**ASSIGNMENT:**
Output the full listing below exactly; the images stay out.
### TASK MATERIAL
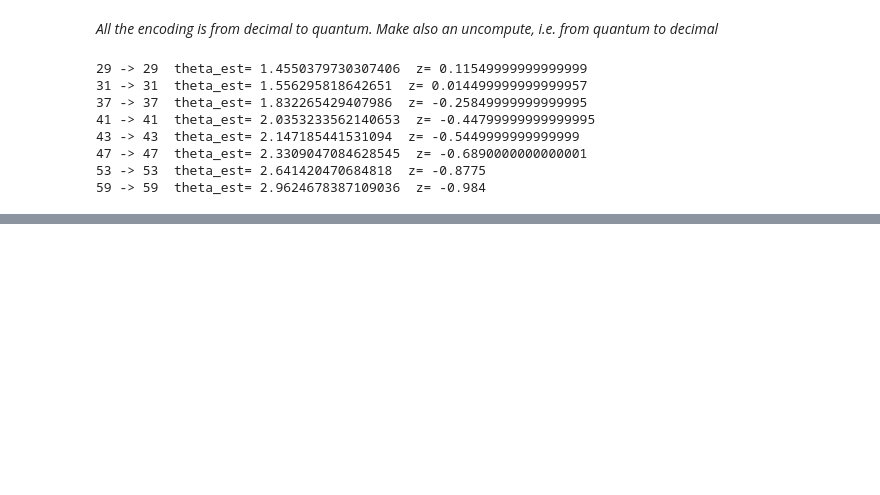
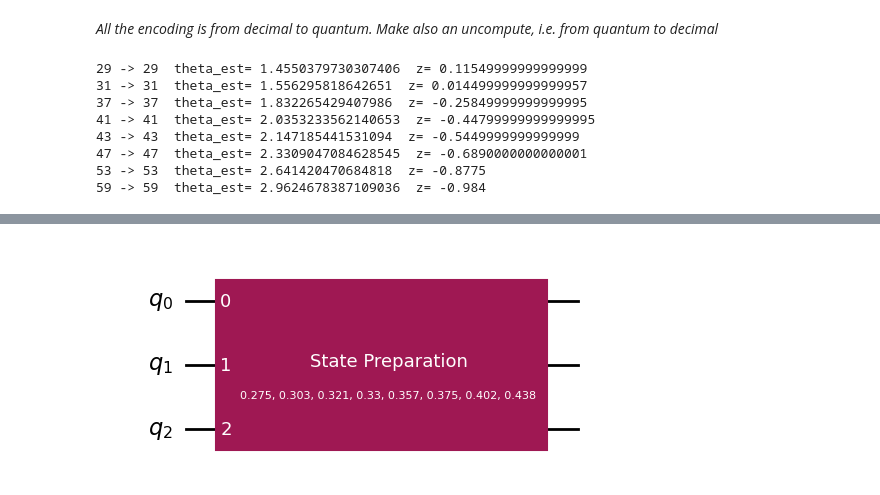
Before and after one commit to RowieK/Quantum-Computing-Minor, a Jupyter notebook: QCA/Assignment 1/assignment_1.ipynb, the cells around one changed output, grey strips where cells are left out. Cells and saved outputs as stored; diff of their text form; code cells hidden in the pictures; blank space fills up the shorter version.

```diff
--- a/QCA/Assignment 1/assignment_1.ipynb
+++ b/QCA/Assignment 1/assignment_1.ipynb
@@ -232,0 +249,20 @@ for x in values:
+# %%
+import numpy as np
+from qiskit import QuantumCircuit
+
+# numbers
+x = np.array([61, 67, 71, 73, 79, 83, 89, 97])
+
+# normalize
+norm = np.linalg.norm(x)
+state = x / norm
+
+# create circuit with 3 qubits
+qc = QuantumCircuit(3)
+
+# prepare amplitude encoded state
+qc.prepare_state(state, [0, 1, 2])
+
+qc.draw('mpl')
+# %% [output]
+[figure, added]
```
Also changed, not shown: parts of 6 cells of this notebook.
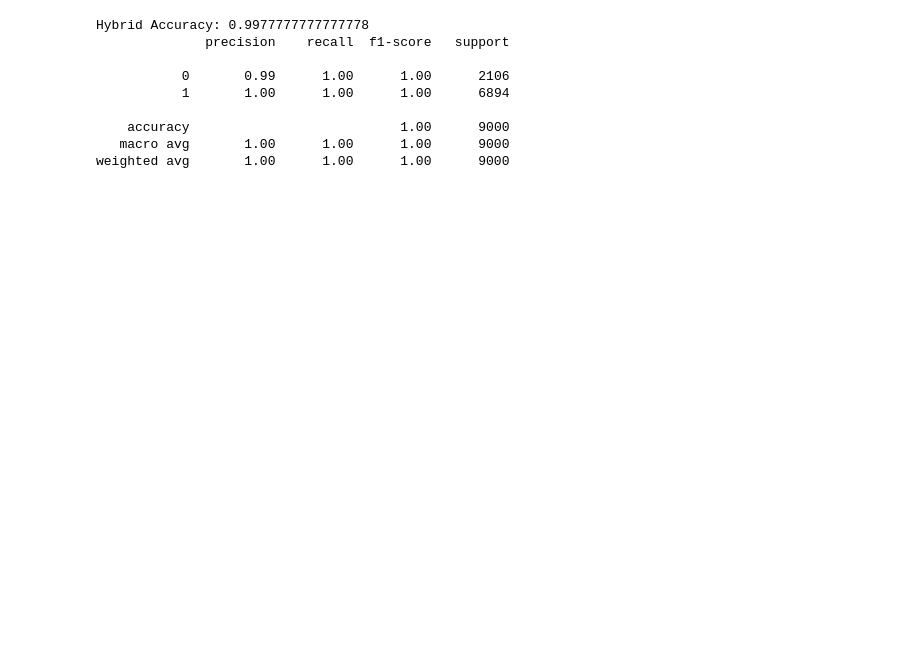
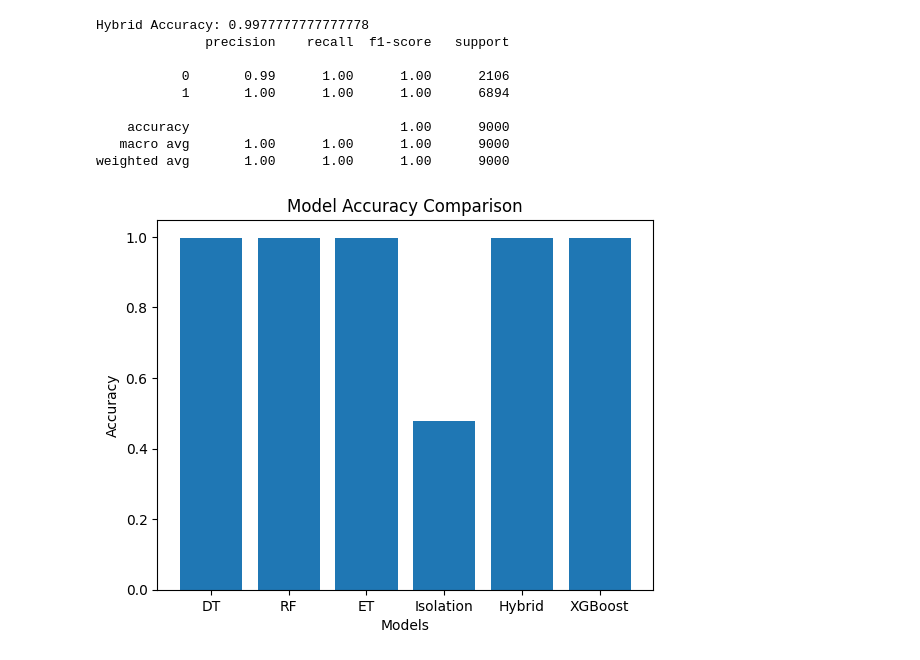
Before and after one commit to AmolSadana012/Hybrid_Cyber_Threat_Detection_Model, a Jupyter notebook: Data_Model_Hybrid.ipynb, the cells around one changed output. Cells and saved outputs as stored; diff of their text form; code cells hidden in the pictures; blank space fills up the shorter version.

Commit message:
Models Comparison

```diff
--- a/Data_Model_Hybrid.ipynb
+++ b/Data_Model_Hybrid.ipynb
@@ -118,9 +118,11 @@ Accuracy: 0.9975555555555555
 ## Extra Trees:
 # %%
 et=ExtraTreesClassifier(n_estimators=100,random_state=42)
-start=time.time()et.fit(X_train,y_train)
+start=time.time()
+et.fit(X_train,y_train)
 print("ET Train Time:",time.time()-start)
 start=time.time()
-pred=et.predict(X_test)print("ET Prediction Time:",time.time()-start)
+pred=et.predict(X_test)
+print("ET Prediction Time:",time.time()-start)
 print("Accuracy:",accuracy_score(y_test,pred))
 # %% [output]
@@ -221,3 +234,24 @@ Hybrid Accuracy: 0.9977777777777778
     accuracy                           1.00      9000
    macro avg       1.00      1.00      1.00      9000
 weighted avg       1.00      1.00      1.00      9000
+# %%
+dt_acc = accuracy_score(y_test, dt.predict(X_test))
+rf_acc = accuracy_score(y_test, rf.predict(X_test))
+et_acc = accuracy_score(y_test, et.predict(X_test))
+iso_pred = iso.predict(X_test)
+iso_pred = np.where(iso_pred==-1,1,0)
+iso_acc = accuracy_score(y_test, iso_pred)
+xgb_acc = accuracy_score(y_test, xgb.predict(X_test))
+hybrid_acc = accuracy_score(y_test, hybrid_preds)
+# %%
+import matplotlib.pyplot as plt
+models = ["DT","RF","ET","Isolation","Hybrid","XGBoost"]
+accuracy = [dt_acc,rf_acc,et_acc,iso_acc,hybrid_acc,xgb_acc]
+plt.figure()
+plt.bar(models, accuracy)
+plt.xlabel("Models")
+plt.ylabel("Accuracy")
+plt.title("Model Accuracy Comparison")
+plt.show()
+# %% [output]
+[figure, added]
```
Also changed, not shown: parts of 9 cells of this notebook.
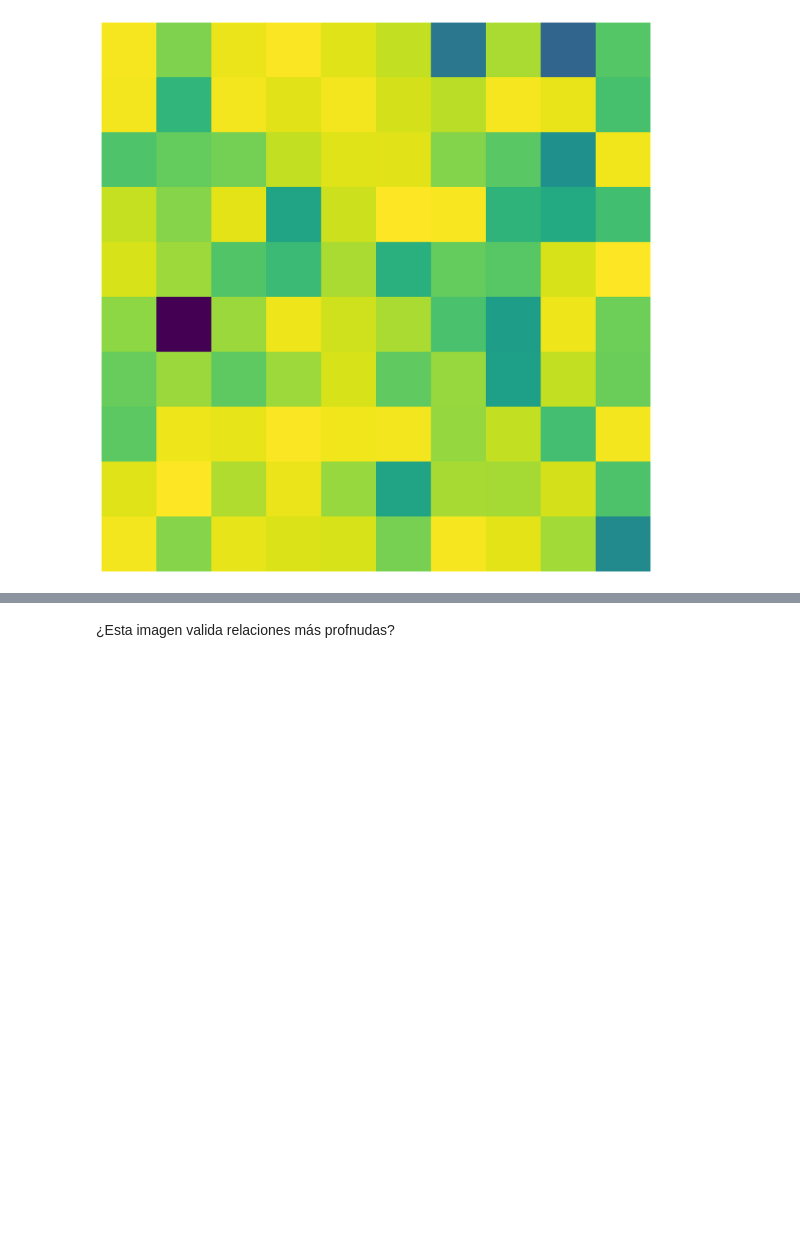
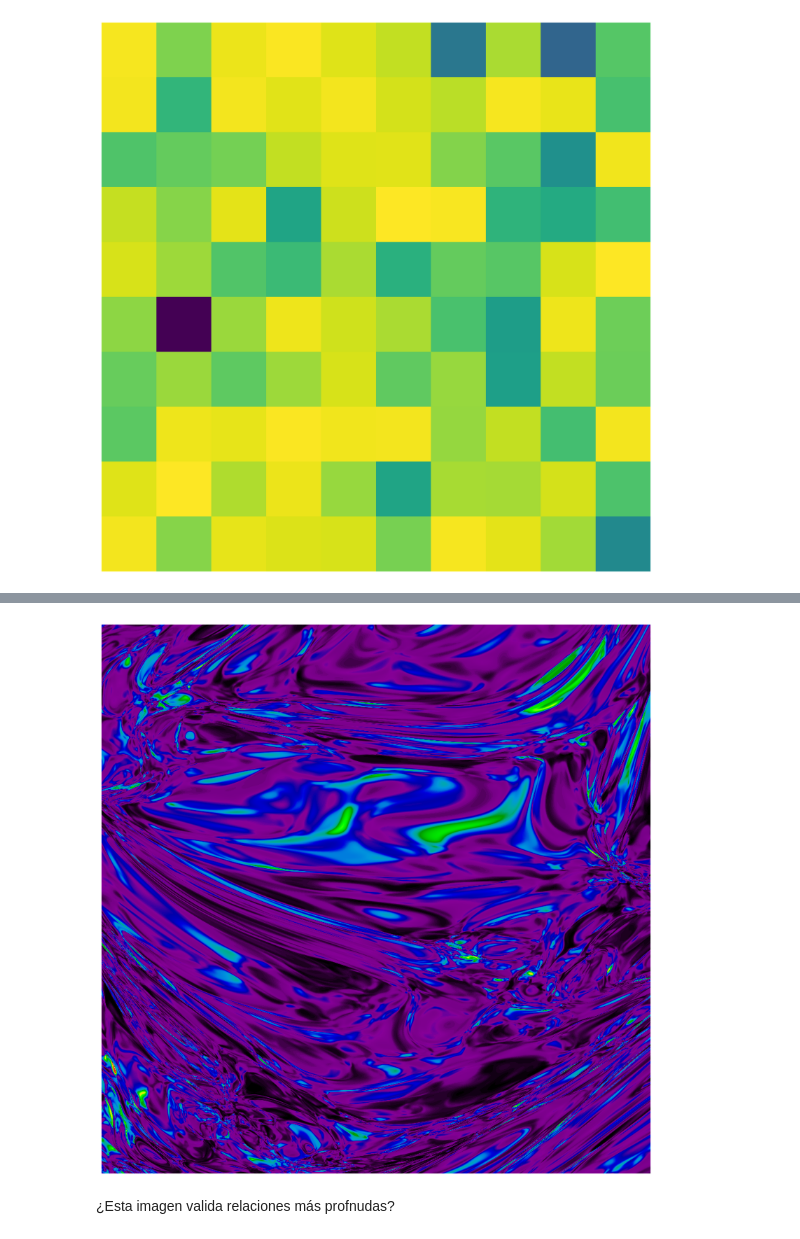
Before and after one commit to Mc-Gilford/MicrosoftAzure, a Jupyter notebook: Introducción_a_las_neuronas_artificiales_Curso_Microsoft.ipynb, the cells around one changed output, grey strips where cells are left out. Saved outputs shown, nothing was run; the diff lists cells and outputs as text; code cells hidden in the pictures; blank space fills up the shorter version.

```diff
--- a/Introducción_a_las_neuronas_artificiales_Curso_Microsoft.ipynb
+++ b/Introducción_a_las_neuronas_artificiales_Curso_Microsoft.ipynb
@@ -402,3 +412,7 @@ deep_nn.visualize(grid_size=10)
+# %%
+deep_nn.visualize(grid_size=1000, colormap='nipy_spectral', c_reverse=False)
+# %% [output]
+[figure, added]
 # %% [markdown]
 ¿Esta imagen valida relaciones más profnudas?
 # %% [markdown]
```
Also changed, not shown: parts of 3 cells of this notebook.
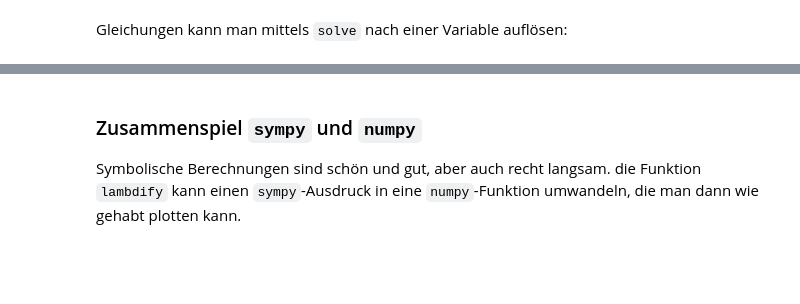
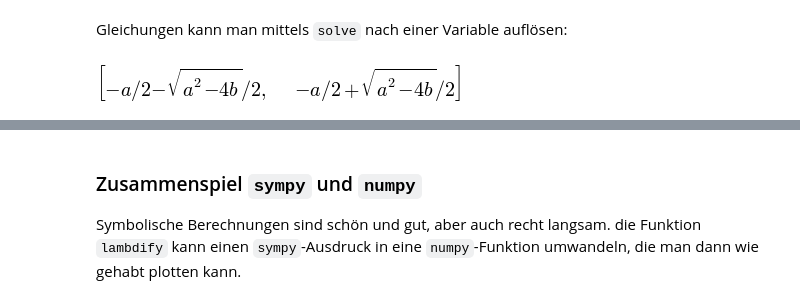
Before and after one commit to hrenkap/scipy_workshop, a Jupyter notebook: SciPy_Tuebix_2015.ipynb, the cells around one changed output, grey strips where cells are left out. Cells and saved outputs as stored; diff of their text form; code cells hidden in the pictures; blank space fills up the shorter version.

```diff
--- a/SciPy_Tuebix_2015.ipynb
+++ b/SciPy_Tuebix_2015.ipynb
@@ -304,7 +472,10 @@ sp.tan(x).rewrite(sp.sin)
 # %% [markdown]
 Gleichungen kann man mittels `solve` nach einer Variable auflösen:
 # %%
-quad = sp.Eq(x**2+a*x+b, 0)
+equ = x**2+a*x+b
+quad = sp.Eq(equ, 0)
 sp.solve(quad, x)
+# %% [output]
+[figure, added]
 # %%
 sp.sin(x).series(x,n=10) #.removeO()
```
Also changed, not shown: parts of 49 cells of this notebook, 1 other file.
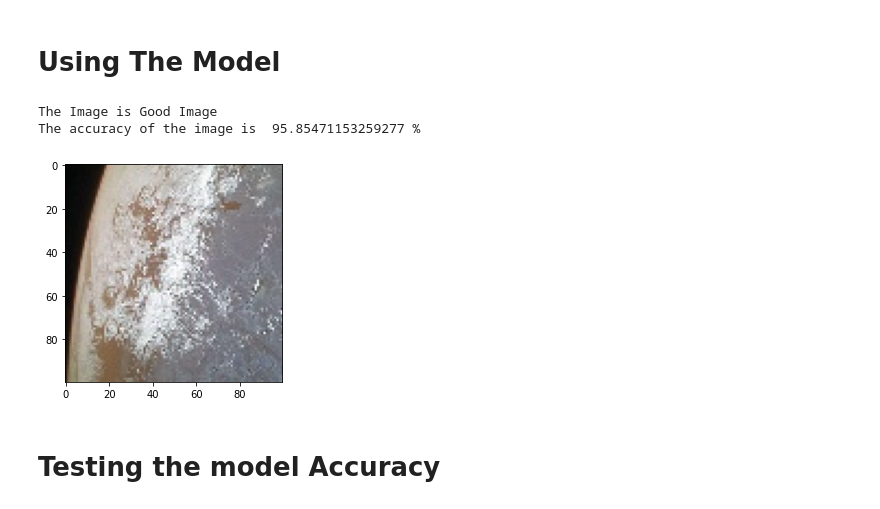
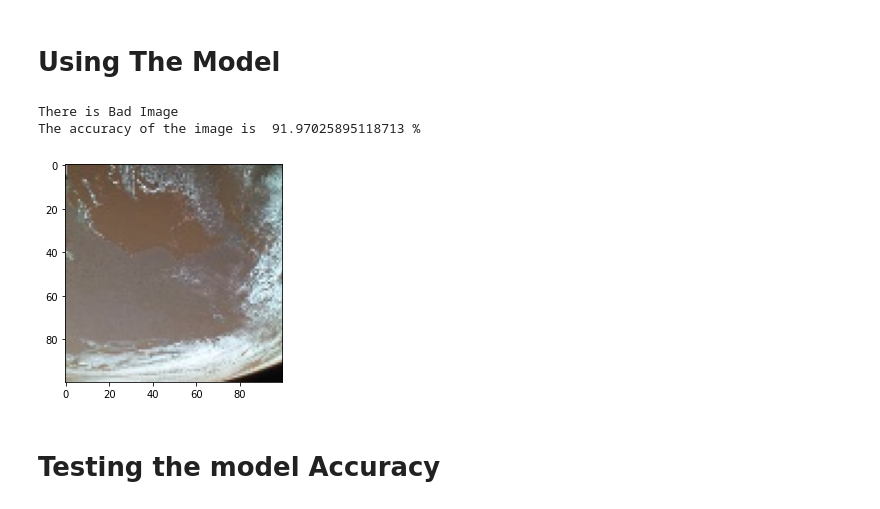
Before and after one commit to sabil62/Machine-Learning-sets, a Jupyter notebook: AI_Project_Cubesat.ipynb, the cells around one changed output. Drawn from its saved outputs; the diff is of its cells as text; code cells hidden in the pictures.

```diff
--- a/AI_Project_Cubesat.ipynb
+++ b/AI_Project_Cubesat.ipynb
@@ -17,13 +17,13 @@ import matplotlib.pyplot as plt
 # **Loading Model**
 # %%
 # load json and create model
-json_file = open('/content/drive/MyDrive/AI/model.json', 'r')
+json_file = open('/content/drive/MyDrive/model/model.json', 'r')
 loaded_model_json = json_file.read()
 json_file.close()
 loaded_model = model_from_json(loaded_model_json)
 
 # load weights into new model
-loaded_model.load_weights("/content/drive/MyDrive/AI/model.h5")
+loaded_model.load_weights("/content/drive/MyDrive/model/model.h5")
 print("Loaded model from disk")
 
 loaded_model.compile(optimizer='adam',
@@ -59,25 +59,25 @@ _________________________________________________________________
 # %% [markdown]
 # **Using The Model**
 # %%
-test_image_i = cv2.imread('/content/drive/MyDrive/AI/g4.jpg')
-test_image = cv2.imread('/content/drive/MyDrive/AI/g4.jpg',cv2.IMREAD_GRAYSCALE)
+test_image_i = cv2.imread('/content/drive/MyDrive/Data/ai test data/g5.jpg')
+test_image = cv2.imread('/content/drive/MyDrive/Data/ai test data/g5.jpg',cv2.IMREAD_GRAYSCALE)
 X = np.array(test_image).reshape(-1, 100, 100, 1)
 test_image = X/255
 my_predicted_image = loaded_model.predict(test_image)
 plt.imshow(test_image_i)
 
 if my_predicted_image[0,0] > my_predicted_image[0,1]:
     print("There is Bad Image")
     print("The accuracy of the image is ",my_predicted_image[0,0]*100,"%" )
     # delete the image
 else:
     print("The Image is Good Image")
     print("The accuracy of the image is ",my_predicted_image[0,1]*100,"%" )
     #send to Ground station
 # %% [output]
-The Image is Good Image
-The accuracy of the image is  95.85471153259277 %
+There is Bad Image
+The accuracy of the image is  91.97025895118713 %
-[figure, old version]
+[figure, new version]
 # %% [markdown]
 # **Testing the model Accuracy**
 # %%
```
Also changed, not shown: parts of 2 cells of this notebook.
######
**SOLUTION FOR THIS PROBLEM:**
Before and after one commit to RowieK/Quantum-Computing-Minor, a Jupyter notebook: QCA/Assignment 1/assignment_1.ipynb, the cells around one changed output, grey strips where cells are left out. Cells and saved outputs as stored; diff of their text form; code cells hidden in the pictures; blank space fills up the shorter version.

```diff
--- a/QCA/Assignment 1/assignment_1.ipynb
+++ b/QCA/Assignment 1/assignment_1.ipynb
@@ -232,0 +249,20 @@ for x in values:
+# %%
+import numpy as np
+from qiskit import QuantumCircuit
+
+# numbers
+x = np.array([61, 67, 71, 73, 79, 83, 89, 97])
+
+# normalize
+norm = np.linalg.norm(x)
+state = x / norm
+
+# create circuit with 3 qubits
+qc = QuantumCircuit(3)
+
+# prepare amplitude encoded state
+qc.prepare_state(state, [0, 1, 2])
+
+qc.draw('mpl')
+# %% [output]
+[figure, added]
```
Also changed, not shown: parts of 6 cells of this notebook.
Before and after one commit to AmolSadana012/Hybrid_Cyber_Threat_Detection_Model, a Jupyter notebook: Data_Model_Hybrid.ipynb, the cells around one changed output. Cells and saved outputs as stored; diff of their text form; code cells hidden in the pictures; blank space fills up the shorter version.

Commit message:
Models Comparison

```diff
--- a/Data_Model_Hybrid.ipynb
+++ b/Data_Model_Hybrid.ipynb
@@ -118,9 +118,11 @@ Accuracy: 0.9975555555555555
 ## Extra Trees:
 # %%
 et=ExtraTreesClassifier(n_estimators=100,random_state=42)
-start=time.time()et.fit(X_train,y_train)
+start=time.time()
+et.fit(X_train,y_train)
 print("ET Train Time:",time.time()-start)
 start=time.time()
-pred=et.predict(X_test)print("ET Prediction Time:",time.time()-start)
+pred=et.predict(X_test)
+print("ET Prediction Time:",time.time()-start)
 print("Accuracy:",accuracy_score(y_test,pred))
 # %% [output]
@@ -221,3 +234,24 @@ Hybrid Accuracy: 0.9977777777777778
     accuracy                           1.00      9000
    macro avg       1.00      1.00      1.00      9000
 weighted avg       1.00      1.00      1.00      9000
+# %%
+dt_acc = accuracy_score(y_test, dt.predict(X_test))
+rf_acc = accuracy_score(y_test, rf.predict(X_test))
+et_acc = accuracy_score(y_test, et.predict(X_test))
+iso_pred = iso.predict(X_test)
+iso_pred = np.where(iso_pred==-1,1,0)
+iso_acc = accuracy_score(y_test, iso_pred)
+xgb_acc = accuracy_score(y_test, xgb.predict(X_test))
+hybrid_acc = accuracy_score(y_test, hybrid_preds)
+# %%
+import matplotlib.pyplot as plt
+models = ["DT","RF","ET","Isolation","Hybrid","XGBoost"]
+accuracy = [dt_acc,rf_acc,et_acc,iso_acc,hybrid_acc,xgb_acc]
+plt.figure()
+plt.bar(models, accuracy)
+plt.xlabel("Models")
+plt.ylabel("Accuracy")
+plt.title("Model Accuracy Comparison")
+plt.show()
+# %% [output]
+[figure, added]
```
Also changed, not shown: parts of 9 cells of this notebook.
Before and after one commit to Mc-Gilford/MicrosoftAzure, a Jupyter notebook: Introducción_a_las_neuronas_artificiales_Curso_Microsoft.ipynb, the cells around one changed output, grey strips where cells are left out. Saved outputs shown, nothing was run; the diff lists cells and outputs as text; code cells hidden in the pictures; blank space fills up the shorter version.

```diff
--- a/Introducción_a_las_neuronas_artificiales_Curso_Microsoft.ipynb
+++ b/Introducción_a_las_neuronas_artificiales_Curso_Microsoft.ipynb
@@ -402,3 +412,7 @@ deep_nn.visualize(grid_size=10)
+# %%
+deep_nn.visualize(grid_size=1000, colormap='nipy_spectral', c_reverse=False)
+# %% [output]
+[figure, added]
 # %% [markdown]
 ¿Esta imagen valida relaciones más profnudas?
 # %% [markdown]
```
Also changed, not shown: parts of 3 cells of this notebook.
Before and after one commit to hrenkap/scipy_workshop, a Jupyter notebook: SciPy_Tuebix_2015.ipynb, the cells around one changed output, grey strips where cells are left out. Cells and saved outputs as stored; diff of their text form; code cells hidden in the pictures; blank space fills up the shorter version.

```diff
--- a/SciPy_Tuebix_2015.ipynb
+++ b/SciPy_Tuebix_2015.ipynb
@@ -304,7 +472,10 @@ sp.tan(x).rewrite(sp.sin)
 # %% [markdown]
 Gleichungen kann man mittels `solve` nach einer Variable auflösen:
 # %%
-quad = sp.Eq(x**2+a*x+b, 0)
+equ = x**2+a*x+b
+quad = sp.Eq(equ, 0)
 sp.solve(quad, x)
+# %% [output]
+[figure, added]
 # %%
 sp.sin(x).series(x,n=10) #.removeO()
```
Also changed, not shown: parts of 49 cells of this notebook, 1 other file.
Before and after one commit to sabil62/Machine-Learning-sets, a Jupyter notebook: AI_Project_Cubesat.ipynb, the cells around one changed output. Drawn from its saved outputs; the diff is of its cells as text; code cells hidden in the pictures.

```diff
--- a/AI_Project_Cubesat.ipynb
+++ b/AI_Project_Cubesat.ipynb
@@ -17,13 +17,13 @@ import matplotlib.pyplot as plt
 # **Loading Model**
 # %%
 # load json and create model
-json_file = open('/content/drive/MyDrive/AI/model.json', 'r')
+json_file = open('/content/drive/MyDrive/model/model.json', 'r')
 loaded_model_json = json_file.read()
 json_file.close()
 loaded_model = model_from_json(loaded_model_json)
 
 # load weights into new model
-loaded_model.load_weights("/content/drive/MyDrive/AI/model.h5")
+loaded_model.load_weights("/content/drive/MyDrive/model/model.h5")
 print("Loaded model from disk")
 
 loaded_model.compile(optimizer='adam',
@@ -59,25 +59,25 @@ _________________________________________________________________
 # %% [markdown]
 # **Using The Model**
 # %%
-test_image_i = cv2.imread('/content/drive/MyDrive/AI/g4.jpg')
-test_image = cv2.imread('/content/drive/MyDrive/AI/g4.jpg',cv2.IMREAD_GRAYSCALE)
+test_image_i = cv2.imread('/content/drive/MyDrive/Data/ai test data/g5.jpg')
+test_image = cv2.imread('/content/drive/MyDrive/Data/ai test data/g5.jpg',cv2.IMREAD_GRAYSCALE)
 X = np.array(test_image).reshape(-1, 100, 100, 1)
 test_image = X/255
 my_predicted_image = loaded_model.predict(test_image)
 plt.imshow(test_image_i)
 
 if my_predicted_image[0,0] > my_predicted_image[0,1]:
     print("There is Bad Image")
     print("The accuracy of the image is ",my_predicted_image[0,0]*100,"%" )
     # delete the image
 else:
     print("The Image is Good Image")
     print("The accuracy of the image is ",my_predicted_image[0,1]*100,"%" )
     #send to Ground station
 # %% [output]
-The Image is Good Image
-The accuracy of the image is  95.85471153259277 %
+There is Bad Image
+The accuracy of the image is  91.97025895118713 %
-[figure, old version]
+[figure, new version]
 # %% [markdown]
 # **Testing the model Accuracy**
 # %%
```
Also changed, not shown: parts of 2 cells of this notebook.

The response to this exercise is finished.